■ ASSIGNED TASK
What you give back must match the records below exactly, apart from the pictures, which are omitted.
┄┄┄┄┄┄┄┄┄┄
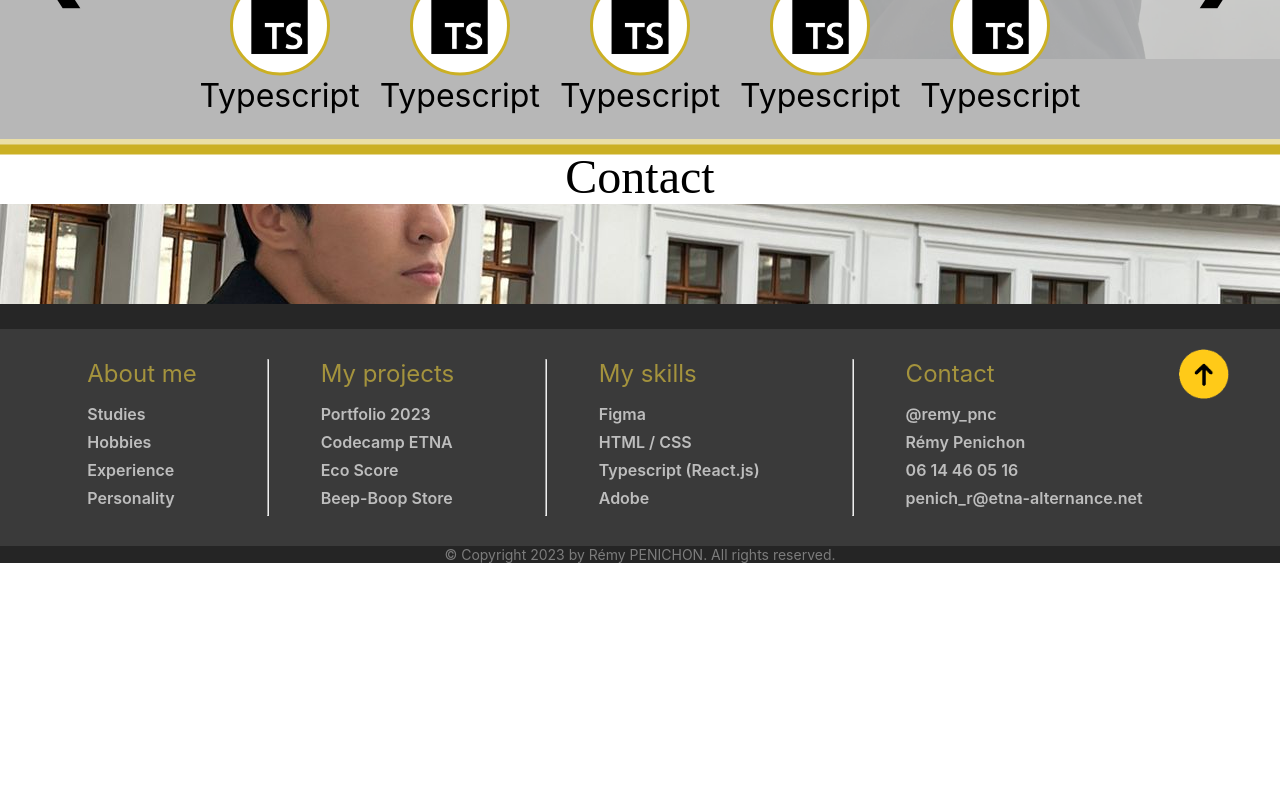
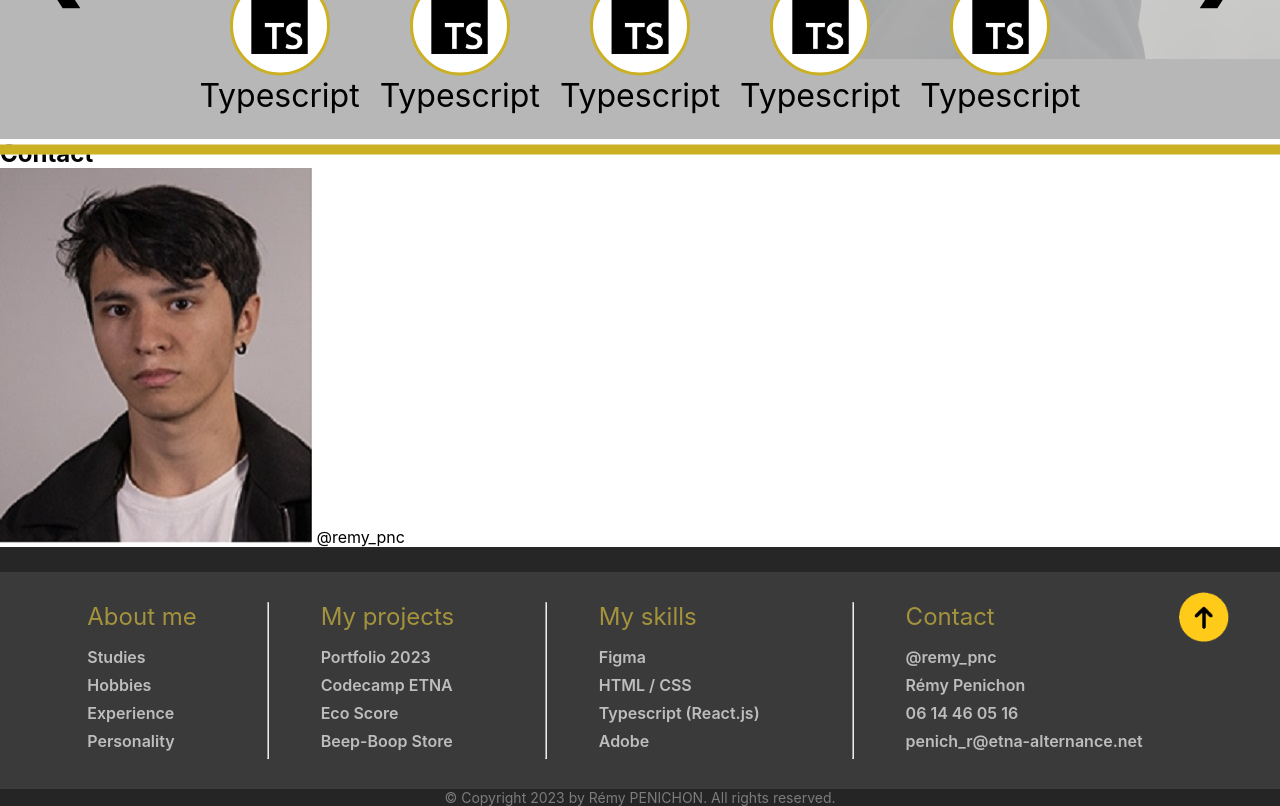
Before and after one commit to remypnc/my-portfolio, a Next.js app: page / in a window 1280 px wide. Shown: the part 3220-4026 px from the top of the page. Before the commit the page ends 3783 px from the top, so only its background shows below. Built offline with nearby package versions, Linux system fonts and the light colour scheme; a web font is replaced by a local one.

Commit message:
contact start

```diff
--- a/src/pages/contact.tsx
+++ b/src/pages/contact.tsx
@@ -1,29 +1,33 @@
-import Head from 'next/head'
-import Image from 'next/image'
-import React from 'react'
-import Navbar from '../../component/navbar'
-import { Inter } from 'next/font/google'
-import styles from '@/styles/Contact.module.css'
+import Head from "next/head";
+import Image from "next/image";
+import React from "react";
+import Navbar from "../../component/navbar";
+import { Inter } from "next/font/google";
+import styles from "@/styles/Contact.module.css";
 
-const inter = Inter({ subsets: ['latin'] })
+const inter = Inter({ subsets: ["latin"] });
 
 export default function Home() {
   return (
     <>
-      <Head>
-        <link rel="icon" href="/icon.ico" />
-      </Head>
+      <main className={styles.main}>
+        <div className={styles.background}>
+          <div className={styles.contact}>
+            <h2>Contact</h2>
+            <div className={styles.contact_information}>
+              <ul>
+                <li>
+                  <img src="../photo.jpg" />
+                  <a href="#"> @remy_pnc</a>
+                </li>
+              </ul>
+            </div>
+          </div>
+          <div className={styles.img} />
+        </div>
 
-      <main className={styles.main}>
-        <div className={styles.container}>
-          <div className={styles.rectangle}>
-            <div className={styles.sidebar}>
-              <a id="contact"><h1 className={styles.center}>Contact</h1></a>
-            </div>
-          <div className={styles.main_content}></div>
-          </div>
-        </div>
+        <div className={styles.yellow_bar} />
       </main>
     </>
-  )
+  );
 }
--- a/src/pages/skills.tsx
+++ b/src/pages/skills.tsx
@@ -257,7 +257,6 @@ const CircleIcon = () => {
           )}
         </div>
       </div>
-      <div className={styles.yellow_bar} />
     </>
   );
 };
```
┄┄┄┄┄┄┄┄┄┄
■ EXERCISE RESULT
Before and after one commit to remypnc/my-portfolio, a Next.js app: page / in a window 1280 px wide. Shown: the part 3220-4026 px from the top of the page. Before the commit the page ends 3783 px from the top, so only its background shows below. Built offline with nearby package versions, Linux system fonts and the light colour scheme; a web font is replaced by a local one.

Commit message:
contact start

```diff
--- a/src/pages/contact.tsx
+++ b/src/pages/contact.tsx
@@ -1,29 +1,33 @@
-import Head from 'next/head'
-import Image from 'next/image'
-import React from 'react'
-import Navbar from '../../component/navbar'
-import { Inter } from 'next/font/google'
-import styles from '@/styles/Contact.module.css'
+import Head from "next/head";
+import Image from "next/image";
+import React from "react";
+import Navbar from "../../component/navbar";
+import { Inter } from "next/font/google";
+import styles from "@/styles/Contact.module.css";
 
-const inter = Inter({ subsets: ['latin'] })
+const inter = Inter({ subsets: ["latin"] });
 
 export default function Home() {
   return (
     <>
-      <Head>
-        <link rel="icon" href="/icon.ico" />
-      </Head>
+      <main className={styles.main}>
+        <div className={styles.background}>
+          <div className={styles.contact}>
+            <h2>Contact</h2>
+            <div className={styles.contact_information}>
+              <ul>
+                <li>
+                  <img src="../photo.jpg" />
+                  <a href="#"> @remy_pnc</a>
+                </li>
+              </ul>
+            </div>
+          </div>
+          <div className={styles.img} />
+        </div>
 
-      <main className={styles.main}>
-        <div className={styles.container}>
-          <div className={styles.rectangle}>
-            <div className={styles.sidebar}>
-              <a id="contact"><h1 className={styles.center}>Contact</h1></a>
-            </div>
-          <div className={styles.main_content}></div>
-          </div>
-        </div>
+        <div className={styles.yellow_bar} />
       </main>
     </>
-  )
+  );
 }
--- a/src/pages/skills.tsx
+++ b/src/pages/skills.tsx
@@ -257,7 +257,6 @@ const CircleIcon = () => {
           )}
         </div>
       </div>
-      <div className={styles.yellow_bar} />
     </>
   );
 };
```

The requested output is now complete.